When the pandemic hit the country last year, many homegrown brands scrambled to go digital; shifting their operations to Work-From-Home setups, and smaller brands without websites turning to social media to sell.

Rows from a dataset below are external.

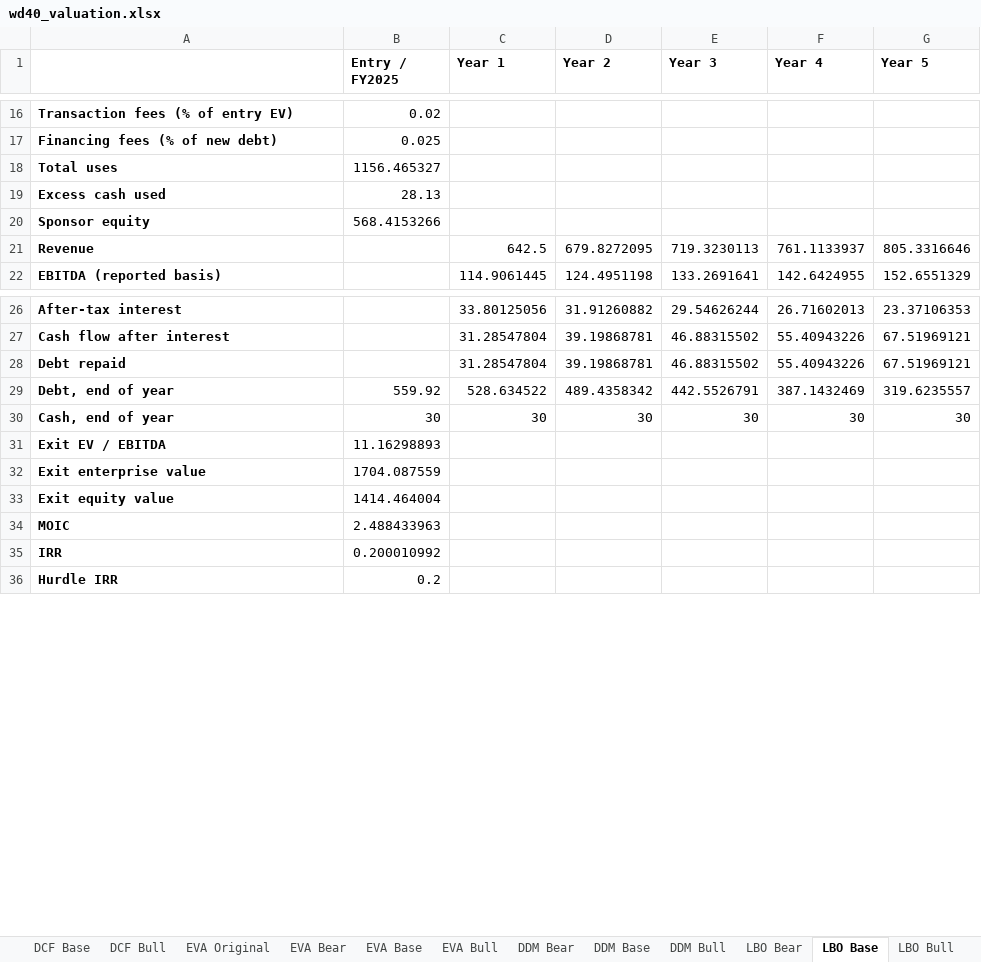
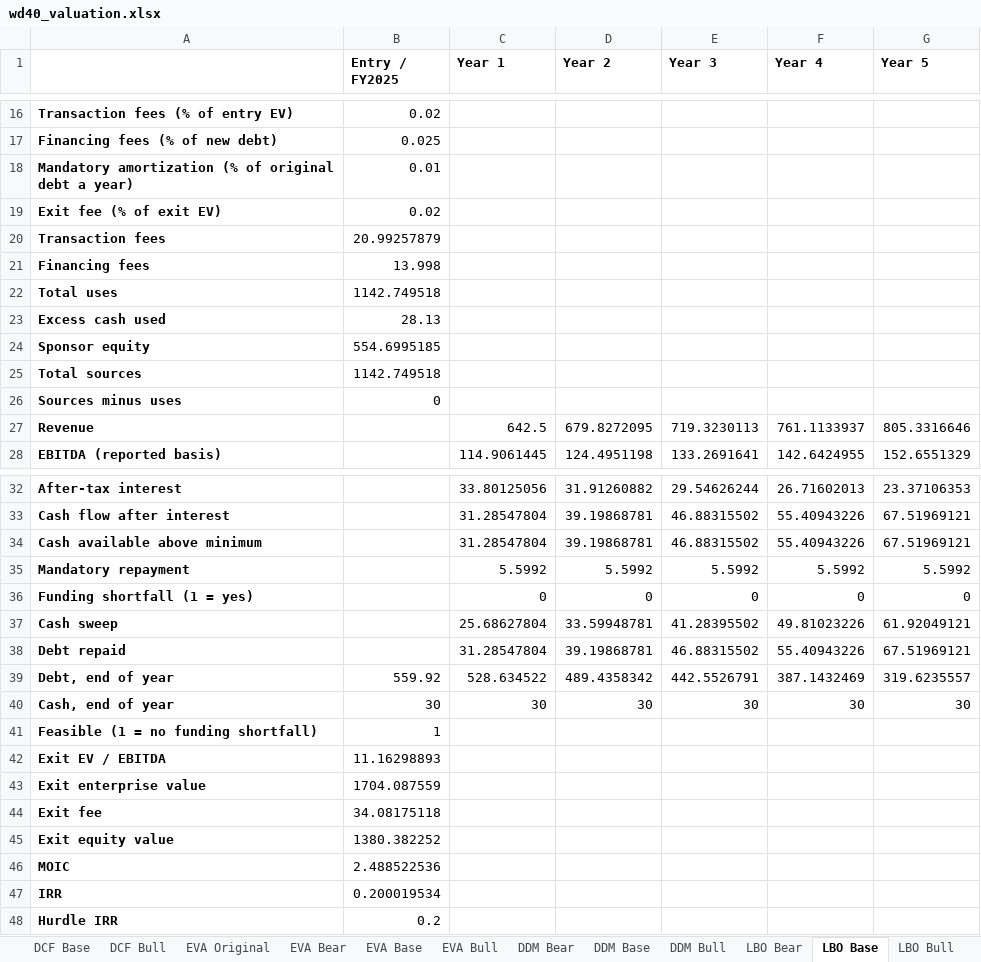
Before and after one commit to vinnik-dmitry07/sunesis-ai, an Excel workbook: models/excel/wd40_valuation.xlsx, sheet LBO Base, drawn as a sheet; only a part is shown, gaps mark what is left out; values as stored, in another font and other column widths than the file's, no borders; addresses are those after the commit; the diff covers the shown part only; the diff names each change by its address in the sheet, - before the commit and + after, or states it on an @@ line.

```diff
--- a/models/excel/wd40_valuation.xlsx (sheet LBO Base)
+++ b/models/excel/wd40_valuation.xlsx (sheet LBO Base)
+row 18: Mandatory amortization (% of original debt a year) | 0.01
+row 19: Exit fee (% of exit EV) | 0.02
+row 20: Transaction fees | 20.99257879
+row 21: Financing fees | 13.998
-B22 (Entry / FY2025): 1156.465327
+B22 (Entry / FY2025): 1142.749518
-B24 (Entry / FY2025): 568.4153266
+B24 (Entry / FY2025): 554.6995185
+row 25: Total sources | 1142.749518
+row 26: Sources minus uses | 0
+row 34: Cash available above minimum |  | 31.28547804 | 39.19868781 | 46.88315502 | 55.40943226 | 67.51969121
+row 35: Mandatory repayment |  | 5.5992 | 5.5992 | 5.5992 | 5.5992 | 5.5992
+row 36: Funding shortfall (1 = yes) |  | 0 | 0 | 0 | 0 | 0
+row 37: Cash sweep |  | 25.68627804 | 33.59948781 | 41.28395502 | 49.81023226 | 61.92049121
+row 41: Feasible (1 = no funding shortfall) | 1
+row 44: Exit fee | 34.08175118
-B45 (Entry / FY2025): 1414.464004
+B45 (Entry / FY2025): 1380.382252
-B46 (Entry / FY2025): 2.488433963
+B46 (Entry / FY2025): 2.488522536
-B47 (Entry / FY2025): 0.200010992
+B47 (Entry / FY2025): 0.200019534
```
Also changed, not shown: 4 edited cells elsewhere in this sheet, sheet LBO Bear, sheet LBO Bull, formulas that keep their value, 8 other files.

But one brand was an early adopter of the fully-digital platform, and now their co-founders want start-up brands do the same.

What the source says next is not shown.